Four years ago we managed to beat back a serious effort to gut the Ohio Housing Trust Fund in the state budget. This summer we are celebrating a modest, but important, increase for the OHTF in the budget bill that passed last month.
While it’s not as much as we had hoped, the Senate’s amendment will generate approximately $3.5 million more every year for local homeless and affordable housing programs throughout Ohio. That’s an increase of eight to nine percent over the current fiscal year. It’s less than the $20 million we advocated for, but it’s the first increase in 16 years and it’s a promising step in the right direction.
Another sign that policymakers are starting to pay more attention to housing issues is a $5 million GRF appropriation to beef up housing efforts targeting youth and pregnant women experiencing homelessness. The amendment was added to the bill at the very end of the budget process at the request of the DeWine Administration after learning about increasing rates of children and pregnant mothers in the homeless system.
Taken together, these two amendments suggest that our message is starting to resonate. And we’re working to keep the momentum going. Earlier this month we coordinated a roundtable discussion on housing insecurity at the Menwa Senior Apartments in Wadsworth. Senate President Larry Obhof (R-Medina), who joined us at the event along with Reps. Darrell Kick (R-Loudenville) and Steve Hambly (R-Brunswick), was a key ally in the Housing Trust Fund expansion. We also joined the YMCA of Central Ohio to show Sen. Stephanie Kunze (R-Hilliard) and Rep. Mary Lightbody (D-Westerville) firsthand how supportive housing at Franklin Station helps stabilize some of their most vulnerable constituents. We also helped coordinate housing events in Findlay, Toledo and Columbus in recent months.
We’re also meeting with DeWine administration officials to ensure that the new funding for youth homelessness gets spent wisely. And we’re still encouraging the administration to do more to reverse rising homelessness among children by investing a portion of Ohio’s federal Temporary Assistance to Needy Families funding on rapid rehousing.
Meanwhile, there have been some promising developments on the federal budget for housing and homeless programs in the past month, but nothing has been finalized yet. We’re also encouraged by forthcoming legislation to reduce the negative impact of eviction on low-income tenants. On the downside, we’ve been fighting backward and self-defeating rules at HUD. Congress is still in recess, so now is a great time to weigh in on these important issues with your senators and representatives.
On that note, I want to personally thank everyone who picked up the phone or sent an email to their elected officials over the past several months. I bug politicians all the time, but when they hear several constituents asking them to do something specific about housing insecurity in their own districts, sometimes it makes all the difference.
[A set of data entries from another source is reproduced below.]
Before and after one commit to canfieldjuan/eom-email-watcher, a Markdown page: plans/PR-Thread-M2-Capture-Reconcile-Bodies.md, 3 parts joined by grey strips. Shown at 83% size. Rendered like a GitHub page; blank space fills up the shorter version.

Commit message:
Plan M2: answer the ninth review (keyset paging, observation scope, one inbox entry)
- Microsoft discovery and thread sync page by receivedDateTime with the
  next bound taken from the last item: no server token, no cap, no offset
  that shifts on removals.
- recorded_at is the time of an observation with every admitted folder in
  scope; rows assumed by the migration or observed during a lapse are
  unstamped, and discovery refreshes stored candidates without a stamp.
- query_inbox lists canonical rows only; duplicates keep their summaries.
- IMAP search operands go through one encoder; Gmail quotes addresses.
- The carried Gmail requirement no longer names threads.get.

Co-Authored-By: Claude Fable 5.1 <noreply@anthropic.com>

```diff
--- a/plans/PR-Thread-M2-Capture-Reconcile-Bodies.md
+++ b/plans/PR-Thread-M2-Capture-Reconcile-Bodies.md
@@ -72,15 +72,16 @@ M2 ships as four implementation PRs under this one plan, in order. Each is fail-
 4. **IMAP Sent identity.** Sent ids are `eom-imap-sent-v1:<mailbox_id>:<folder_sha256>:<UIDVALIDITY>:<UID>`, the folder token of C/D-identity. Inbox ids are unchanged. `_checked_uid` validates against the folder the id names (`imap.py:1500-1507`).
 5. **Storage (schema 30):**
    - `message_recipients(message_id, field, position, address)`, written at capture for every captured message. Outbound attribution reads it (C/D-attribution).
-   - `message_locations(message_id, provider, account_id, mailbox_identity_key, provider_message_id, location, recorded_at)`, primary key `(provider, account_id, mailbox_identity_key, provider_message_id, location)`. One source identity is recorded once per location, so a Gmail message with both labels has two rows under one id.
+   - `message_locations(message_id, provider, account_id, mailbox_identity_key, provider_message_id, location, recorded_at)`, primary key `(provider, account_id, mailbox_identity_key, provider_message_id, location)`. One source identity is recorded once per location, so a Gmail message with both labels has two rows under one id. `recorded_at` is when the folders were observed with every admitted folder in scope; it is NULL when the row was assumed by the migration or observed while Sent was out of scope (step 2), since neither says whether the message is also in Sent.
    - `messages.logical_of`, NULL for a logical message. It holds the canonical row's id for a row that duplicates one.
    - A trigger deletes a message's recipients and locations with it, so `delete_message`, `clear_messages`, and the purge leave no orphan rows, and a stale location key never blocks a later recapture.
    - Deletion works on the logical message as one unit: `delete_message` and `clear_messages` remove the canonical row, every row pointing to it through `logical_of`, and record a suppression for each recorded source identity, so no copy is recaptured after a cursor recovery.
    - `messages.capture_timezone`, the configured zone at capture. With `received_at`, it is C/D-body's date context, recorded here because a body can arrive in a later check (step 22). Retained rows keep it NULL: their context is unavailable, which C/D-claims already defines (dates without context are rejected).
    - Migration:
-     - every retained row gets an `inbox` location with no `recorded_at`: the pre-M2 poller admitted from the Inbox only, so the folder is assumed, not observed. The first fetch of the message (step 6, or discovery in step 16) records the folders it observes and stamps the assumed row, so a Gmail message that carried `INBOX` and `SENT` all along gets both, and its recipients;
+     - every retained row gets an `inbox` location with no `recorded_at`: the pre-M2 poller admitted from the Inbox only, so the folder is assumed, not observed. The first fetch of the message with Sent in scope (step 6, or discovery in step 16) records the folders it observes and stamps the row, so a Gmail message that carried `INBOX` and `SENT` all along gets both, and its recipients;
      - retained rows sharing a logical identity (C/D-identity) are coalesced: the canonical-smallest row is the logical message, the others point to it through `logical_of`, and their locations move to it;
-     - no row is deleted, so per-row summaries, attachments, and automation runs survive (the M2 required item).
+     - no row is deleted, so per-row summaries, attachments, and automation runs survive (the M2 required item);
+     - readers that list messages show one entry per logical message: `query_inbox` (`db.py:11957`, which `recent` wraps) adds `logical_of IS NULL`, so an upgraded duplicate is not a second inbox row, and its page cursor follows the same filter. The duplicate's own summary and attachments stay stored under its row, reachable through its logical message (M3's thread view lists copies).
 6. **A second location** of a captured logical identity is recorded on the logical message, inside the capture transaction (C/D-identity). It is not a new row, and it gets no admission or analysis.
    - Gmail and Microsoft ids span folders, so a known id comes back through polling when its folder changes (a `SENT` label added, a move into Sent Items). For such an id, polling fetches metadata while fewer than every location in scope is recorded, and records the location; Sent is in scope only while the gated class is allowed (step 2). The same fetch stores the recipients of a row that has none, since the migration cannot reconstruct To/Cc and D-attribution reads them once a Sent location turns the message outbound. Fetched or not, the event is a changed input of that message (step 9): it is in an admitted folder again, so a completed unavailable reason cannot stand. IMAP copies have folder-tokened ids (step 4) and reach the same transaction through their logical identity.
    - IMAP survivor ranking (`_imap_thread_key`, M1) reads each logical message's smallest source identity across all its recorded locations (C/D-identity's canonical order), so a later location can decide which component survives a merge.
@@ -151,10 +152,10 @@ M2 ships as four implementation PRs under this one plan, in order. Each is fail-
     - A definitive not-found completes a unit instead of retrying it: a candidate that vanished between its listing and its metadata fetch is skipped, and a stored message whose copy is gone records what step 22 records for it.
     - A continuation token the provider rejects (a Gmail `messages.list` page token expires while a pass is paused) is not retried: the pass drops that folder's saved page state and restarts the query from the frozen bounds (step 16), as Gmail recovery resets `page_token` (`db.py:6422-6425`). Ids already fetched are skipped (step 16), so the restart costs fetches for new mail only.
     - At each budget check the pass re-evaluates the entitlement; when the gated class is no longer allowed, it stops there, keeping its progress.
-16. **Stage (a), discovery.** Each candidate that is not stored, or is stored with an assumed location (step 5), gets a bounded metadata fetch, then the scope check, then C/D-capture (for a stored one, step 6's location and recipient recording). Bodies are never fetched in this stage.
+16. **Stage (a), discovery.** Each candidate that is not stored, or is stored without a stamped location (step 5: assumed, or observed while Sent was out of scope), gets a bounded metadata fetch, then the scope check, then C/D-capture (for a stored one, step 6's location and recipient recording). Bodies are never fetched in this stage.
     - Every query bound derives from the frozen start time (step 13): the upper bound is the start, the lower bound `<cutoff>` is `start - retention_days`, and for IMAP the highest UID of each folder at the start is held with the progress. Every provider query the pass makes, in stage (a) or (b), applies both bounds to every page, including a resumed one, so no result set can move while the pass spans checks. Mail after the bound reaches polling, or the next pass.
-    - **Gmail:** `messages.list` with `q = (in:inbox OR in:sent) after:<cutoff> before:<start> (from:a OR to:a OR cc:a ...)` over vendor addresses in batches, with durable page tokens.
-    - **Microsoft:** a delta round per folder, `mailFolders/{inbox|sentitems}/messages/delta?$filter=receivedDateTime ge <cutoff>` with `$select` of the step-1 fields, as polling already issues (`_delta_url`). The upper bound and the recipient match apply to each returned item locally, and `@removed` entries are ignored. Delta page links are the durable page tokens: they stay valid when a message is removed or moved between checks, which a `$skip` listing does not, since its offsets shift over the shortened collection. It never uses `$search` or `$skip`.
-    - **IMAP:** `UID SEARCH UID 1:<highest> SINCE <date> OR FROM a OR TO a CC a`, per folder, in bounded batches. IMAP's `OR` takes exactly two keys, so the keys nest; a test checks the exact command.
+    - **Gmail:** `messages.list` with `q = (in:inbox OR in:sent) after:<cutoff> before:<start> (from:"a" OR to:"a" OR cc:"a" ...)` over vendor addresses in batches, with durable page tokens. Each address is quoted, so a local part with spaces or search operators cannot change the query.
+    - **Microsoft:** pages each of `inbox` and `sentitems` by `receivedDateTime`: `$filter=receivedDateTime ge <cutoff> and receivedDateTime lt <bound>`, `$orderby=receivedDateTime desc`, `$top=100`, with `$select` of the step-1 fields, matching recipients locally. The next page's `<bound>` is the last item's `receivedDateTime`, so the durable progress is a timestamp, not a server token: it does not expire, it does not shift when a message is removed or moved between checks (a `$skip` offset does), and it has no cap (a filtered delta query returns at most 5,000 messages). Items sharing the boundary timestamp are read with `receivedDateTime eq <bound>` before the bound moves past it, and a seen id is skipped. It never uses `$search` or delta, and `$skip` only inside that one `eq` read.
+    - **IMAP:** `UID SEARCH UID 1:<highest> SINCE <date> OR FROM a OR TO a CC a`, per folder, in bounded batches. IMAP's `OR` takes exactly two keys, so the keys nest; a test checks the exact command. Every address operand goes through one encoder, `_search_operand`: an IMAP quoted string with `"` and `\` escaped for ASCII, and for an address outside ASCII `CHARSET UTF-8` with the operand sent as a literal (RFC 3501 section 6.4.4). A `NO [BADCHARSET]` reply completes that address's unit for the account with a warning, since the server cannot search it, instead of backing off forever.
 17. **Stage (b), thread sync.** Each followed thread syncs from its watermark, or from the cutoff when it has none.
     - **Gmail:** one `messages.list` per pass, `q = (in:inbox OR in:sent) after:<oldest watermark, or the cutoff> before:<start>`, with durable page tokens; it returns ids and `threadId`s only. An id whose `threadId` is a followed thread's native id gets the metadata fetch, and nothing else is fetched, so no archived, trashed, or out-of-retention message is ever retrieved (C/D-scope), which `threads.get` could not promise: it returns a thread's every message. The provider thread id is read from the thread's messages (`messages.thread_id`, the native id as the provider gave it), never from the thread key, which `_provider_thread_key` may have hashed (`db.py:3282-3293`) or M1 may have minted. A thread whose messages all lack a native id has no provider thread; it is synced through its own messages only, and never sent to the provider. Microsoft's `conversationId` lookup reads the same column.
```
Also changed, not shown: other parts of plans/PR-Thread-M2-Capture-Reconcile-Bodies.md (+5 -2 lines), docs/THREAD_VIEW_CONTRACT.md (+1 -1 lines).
That’s all for now. Click on the links below to read more details about these topics and other things we’ve been working on over the summer.
Thanks for helping house Ohio,